╭─ The records
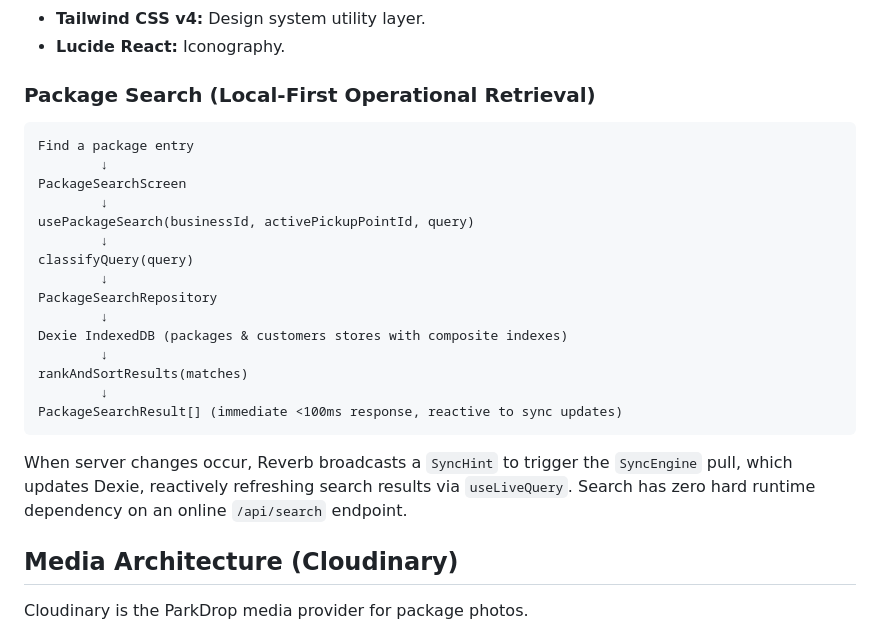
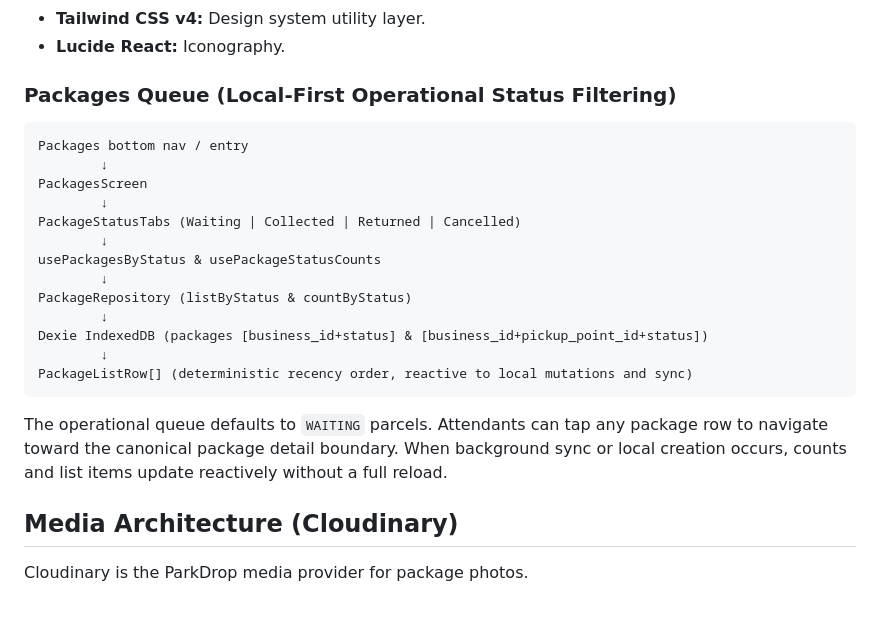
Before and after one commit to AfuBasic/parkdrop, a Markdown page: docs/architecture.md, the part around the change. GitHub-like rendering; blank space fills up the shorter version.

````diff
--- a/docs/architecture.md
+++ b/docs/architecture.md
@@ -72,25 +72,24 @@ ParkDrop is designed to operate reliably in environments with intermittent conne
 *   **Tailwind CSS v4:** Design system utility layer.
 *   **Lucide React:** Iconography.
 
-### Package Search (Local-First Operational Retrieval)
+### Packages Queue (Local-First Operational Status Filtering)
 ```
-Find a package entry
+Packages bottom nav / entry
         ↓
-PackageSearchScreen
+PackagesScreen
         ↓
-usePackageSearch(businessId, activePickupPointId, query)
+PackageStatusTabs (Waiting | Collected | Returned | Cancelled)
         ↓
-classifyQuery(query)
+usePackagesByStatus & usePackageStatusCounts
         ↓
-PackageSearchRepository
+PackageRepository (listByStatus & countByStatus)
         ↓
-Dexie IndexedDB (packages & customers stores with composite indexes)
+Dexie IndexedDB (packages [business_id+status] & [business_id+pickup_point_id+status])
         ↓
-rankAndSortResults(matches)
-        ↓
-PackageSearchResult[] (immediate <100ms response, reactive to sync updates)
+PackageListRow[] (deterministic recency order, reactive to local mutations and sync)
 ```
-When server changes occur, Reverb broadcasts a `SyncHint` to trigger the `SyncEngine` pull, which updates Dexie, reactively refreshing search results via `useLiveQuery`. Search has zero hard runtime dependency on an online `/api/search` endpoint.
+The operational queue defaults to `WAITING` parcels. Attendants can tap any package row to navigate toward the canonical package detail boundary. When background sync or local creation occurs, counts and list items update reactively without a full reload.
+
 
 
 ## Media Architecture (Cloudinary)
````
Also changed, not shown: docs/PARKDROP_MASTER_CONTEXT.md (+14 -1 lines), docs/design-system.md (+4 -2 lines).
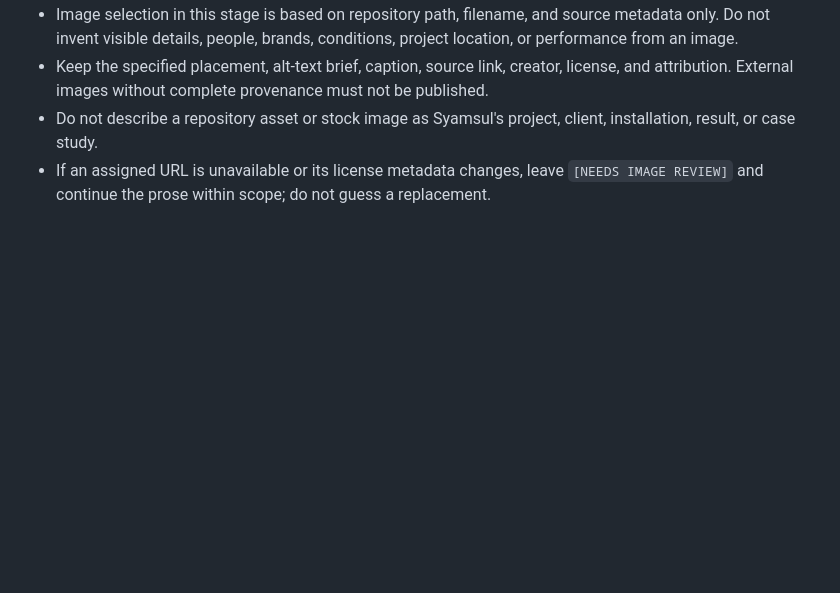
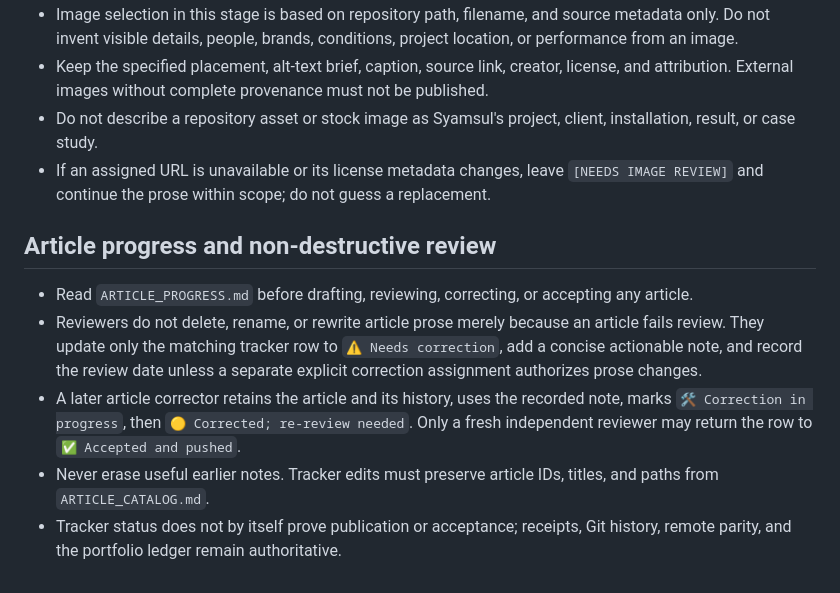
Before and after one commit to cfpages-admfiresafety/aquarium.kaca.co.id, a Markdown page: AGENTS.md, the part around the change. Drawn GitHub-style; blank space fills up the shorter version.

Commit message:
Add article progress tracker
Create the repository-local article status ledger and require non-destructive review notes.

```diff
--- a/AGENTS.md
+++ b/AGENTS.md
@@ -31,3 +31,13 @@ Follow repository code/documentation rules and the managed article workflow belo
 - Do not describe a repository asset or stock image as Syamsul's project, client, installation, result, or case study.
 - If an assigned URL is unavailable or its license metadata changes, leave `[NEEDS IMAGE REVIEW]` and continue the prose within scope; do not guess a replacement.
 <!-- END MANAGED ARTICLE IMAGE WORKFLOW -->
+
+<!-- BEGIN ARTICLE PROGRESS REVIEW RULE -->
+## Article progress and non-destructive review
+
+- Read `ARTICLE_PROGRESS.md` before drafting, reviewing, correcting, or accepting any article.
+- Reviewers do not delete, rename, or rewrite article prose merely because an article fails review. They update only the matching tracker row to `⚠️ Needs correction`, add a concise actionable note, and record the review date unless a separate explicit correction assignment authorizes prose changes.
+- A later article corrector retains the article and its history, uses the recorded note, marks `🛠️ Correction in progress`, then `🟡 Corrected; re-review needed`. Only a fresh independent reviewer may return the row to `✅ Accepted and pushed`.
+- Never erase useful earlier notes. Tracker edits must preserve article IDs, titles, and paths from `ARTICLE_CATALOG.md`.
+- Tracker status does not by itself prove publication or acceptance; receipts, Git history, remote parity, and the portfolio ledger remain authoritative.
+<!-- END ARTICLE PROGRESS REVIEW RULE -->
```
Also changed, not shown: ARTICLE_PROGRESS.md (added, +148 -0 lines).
╰─
• **Task item**
Out of the records above, pull each line containing the word "docs".

• **Solution for this exercise**
Before and after one commit to AfuBasic/parkdrop, a Markdown page: docs/architecture.md, the part around the change. GitHub-like rendering; blank space fills up the shorter version.
--- a/docs/architecture.md
+++ b/docs/architecture.md
Also changed, not shown: docs/PARKDROP_MASTER_CONTEXT.md (+14 -1 lines), docs/design-system.md (+4 -2 lines).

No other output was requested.